## TASK TO COMPLETE
Reproduce, from the lines below, exactly the stretch that begins at the line containing "Changed region(s): [[0.2812, 0.5278, 0.6875, 0.7222]]" and ends at the line containing "-The pattern itself", both included.

## Modification records
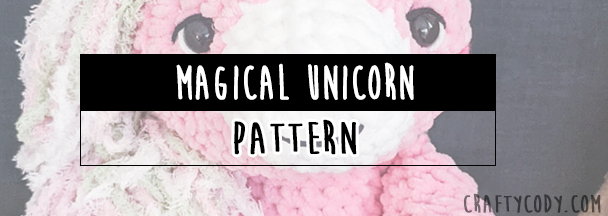
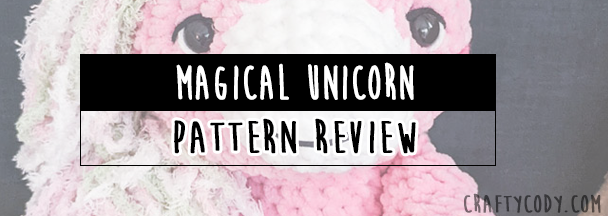
Update from Forestry.io Cody Kreul deleted static/uploads/ami-unicorn-pattern-review-header.png Cody Kreul created static/uploads/ami-unicorn-pattern-review-header.png Cody Kreul updated content/crochet/pattern-review-amigurumi-horse-unicorn.md

Changed region(s): [[0.2812, 0.5278, 0.6875, 0.7222]]

diff --git a/content/crochet/pattern-review-amigurumi-horse-unicorn.md b/content/crochet/pattern-review-amigurumi-horse-unicorn.md
@@ -19,7 +19,7 @@ These patterns are so wonderful. They use simple techniques and work up so quick
 
 ## Pattern
 
-The pattern itself is very similar to the elephant. It consists of all single crochet stitches (plus a few slip stitches) and works up quickly.
+The pattern itself is very similar to the elephant. It consists of all single crochet stitches (plus a few slip stitches) and works up quickly. I used a J-hook throughout.
 
 ![](/uploads/unicorn-unassembled.jpg)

## REPLY TO THE EXERCISE
Changed region(s): [[0.2812, 0.5278, 0.6875, 0.7222]]

diff --git a/content/crochet/pattern-review-amigurumi-horse-unicorn.md b/content/crochet/pattern-review-amigurumi-horse-unicorn.md
@@ -19,7 +19,7 @@ These patterns are so wonderful. They use simple techniques and work up so quick
 
 ## Pattern
 
-The pattern itself is very similar to the elephant. It consists of all single crochet stitches (plus a few slip stitches) and works up quickly.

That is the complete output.